The Connected Car Puts New Demands on IT Infrastructure
The connected car is no longer the stuff of science fiction. The showcases at CES and other events this year make it clear that the technologies needed to maintain connectivity between in-car systems and the surrounding environment are ready for prime time.
At this point, all that’s needed is the infrastructure to support this level of data interactivity. Not only must a critical mass of vehicles be outfitted with digital processing and data-delivery technology, but these same capabilities must be integrated into traffic lights, railroad crossings and even roads themselves. Cars also need to be tied to massive processing infrastructure that encompasses the latest in predictive analytics and high-speed networking.
Partnering on the Connected Car
A recent PwC study revealed more than 90 percent of the innovation taking place within the modern automobile is happening in electronic systems, IoT Journal reports. This trend increases partnership between automakers and firms specializing in digital technologies, such as chip designers, software makers, mobile support developers and embedded systems vendors. Much of the action lately has centered on digital monitoring and control technologies — these, according to Syntel interim CEO and President Rakesh Khanna, have only just begun to exhibit their true potential to reimagine virtually everything we thought we knew about driving and transportation.
To accommodate both digital-native consumers and government mandates to improve traffic safety through vehicle-to-vehicle communications, car designers are implementing automation and self-control into onboard computing systems and linking them to the same infrastructure that supports big data and the Internet of Things. In this way, automakers hope to enable a safer, more enjoyable driving experience, while at the same time reaping upwards of $1.5 trillion in services-generated revenue.
However, none of this will happen without substantial improvements to data center infrastructure. The IT sector is quite different from the auto industry and requires a closer relationship with users. The cloud can be a tremendous asset in this transition, in terms of both its scalability and its ability to boost interactivity and lower costs by quickly delivering the latest software and service solutions.

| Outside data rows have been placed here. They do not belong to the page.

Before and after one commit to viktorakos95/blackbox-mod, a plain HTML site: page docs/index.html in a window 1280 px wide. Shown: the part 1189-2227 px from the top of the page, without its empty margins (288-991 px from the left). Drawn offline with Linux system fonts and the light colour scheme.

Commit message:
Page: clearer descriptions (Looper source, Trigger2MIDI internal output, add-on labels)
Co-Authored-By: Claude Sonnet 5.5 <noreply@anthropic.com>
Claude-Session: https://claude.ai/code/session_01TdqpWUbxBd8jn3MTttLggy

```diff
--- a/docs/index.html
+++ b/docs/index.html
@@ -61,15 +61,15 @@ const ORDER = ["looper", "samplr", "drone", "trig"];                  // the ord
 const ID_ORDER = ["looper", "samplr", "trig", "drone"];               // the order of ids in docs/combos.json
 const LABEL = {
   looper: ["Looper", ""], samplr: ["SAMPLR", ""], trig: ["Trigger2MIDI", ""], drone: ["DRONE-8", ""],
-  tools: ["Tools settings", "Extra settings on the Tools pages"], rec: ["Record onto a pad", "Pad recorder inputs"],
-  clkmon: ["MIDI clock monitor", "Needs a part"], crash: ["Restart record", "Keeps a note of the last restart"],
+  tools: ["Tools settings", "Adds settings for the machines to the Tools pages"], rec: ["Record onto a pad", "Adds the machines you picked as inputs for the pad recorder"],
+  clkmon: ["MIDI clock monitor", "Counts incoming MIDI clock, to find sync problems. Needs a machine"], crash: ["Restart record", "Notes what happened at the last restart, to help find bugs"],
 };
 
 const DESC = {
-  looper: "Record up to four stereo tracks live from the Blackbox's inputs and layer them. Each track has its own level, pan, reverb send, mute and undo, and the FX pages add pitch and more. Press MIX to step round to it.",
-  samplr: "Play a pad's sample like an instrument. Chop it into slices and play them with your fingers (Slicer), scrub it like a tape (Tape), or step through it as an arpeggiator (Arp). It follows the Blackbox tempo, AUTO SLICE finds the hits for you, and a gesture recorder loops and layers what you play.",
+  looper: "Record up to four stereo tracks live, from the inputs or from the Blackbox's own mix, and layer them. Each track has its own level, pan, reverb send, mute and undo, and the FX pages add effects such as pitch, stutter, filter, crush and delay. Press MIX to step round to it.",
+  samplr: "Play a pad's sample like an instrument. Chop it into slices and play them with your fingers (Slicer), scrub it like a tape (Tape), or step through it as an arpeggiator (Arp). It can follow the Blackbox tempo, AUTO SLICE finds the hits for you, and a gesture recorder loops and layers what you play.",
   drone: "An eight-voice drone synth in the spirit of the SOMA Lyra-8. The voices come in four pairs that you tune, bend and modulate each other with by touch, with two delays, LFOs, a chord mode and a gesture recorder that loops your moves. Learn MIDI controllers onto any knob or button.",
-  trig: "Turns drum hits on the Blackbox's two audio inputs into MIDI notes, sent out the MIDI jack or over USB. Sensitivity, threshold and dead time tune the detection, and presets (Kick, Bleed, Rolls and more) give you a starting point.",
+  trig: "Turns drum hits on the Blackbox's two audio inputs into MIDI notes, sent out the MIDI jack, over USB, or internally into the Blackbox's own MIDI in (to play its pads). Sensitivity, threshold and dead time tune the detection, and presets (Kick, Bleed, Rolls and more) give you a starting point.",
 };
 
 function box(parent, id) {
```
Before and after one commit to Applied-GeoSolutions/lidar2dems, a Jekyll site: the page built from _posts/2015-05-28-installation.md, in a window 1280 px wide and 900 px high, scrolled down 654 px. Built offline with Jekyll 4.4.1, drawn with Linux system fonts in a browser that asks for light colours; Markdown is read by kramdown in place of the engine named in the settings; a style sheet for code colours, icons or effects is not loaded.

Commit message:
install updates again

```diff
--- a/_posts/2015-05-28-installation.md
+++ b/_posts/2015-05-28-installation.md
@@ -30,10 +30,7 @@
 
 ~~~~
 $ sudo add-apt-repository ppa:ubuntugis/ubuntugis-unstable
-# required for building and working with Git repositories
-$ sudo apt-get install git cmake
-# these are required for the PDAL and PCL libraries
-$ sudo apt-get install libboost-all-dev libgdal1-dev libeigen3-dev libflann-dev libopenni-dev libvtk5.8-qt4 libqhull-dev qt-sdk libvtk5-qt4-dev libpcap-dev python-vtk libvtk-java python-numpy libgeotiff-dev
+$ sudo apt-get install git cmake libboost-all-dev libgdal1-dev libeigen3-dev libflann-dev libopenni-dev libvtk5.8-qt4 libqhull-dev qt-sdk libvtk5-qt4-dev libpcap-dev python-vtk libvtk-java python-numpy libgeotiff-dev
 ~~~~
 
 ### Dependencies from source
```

But this is only the tip of the iceberg. Because transportation is such a dynamic process, the auto industry will have to lend its support to an entirely new layer of data functionality on the network edge. New generations of micro data centers hold the potential to provide real-time turnaround for critical data. According to MarketsandMarkets, the micro data-center market is on pace to grow from $1.7 billion in 2015 to more than $6.3 billion by 2020, a nearly 30 percent compound annual growth rate.
Connected and Smart
At the same time, the connected car will require a great deal of cognitive analytics and machine learning capabilities on the back end. IBM recently teamed up with Esri, a international supplier of geographic information system (GIS), to deliver maps, data, geospatial tools and other analytics services in distributed cloud architectures. The platform supports applications far beyond the connected car, but by gaining access to Esri’s global library of base maps, weather data and other sources of information, car designers can deliver a more predictive and adaptive user experience.
While we clearly already live in a connected world, digital services have only just begun to influence our daily lives. Before long, virtually everything we touch may be linked to a global data network. It stands to reason that cars will be part of this revolution, with in-vehicle technologies that provide convenience, safety and expanded functionality we can’t fully comprehend today. In a few short years, we could be wondering how we ever managed without them.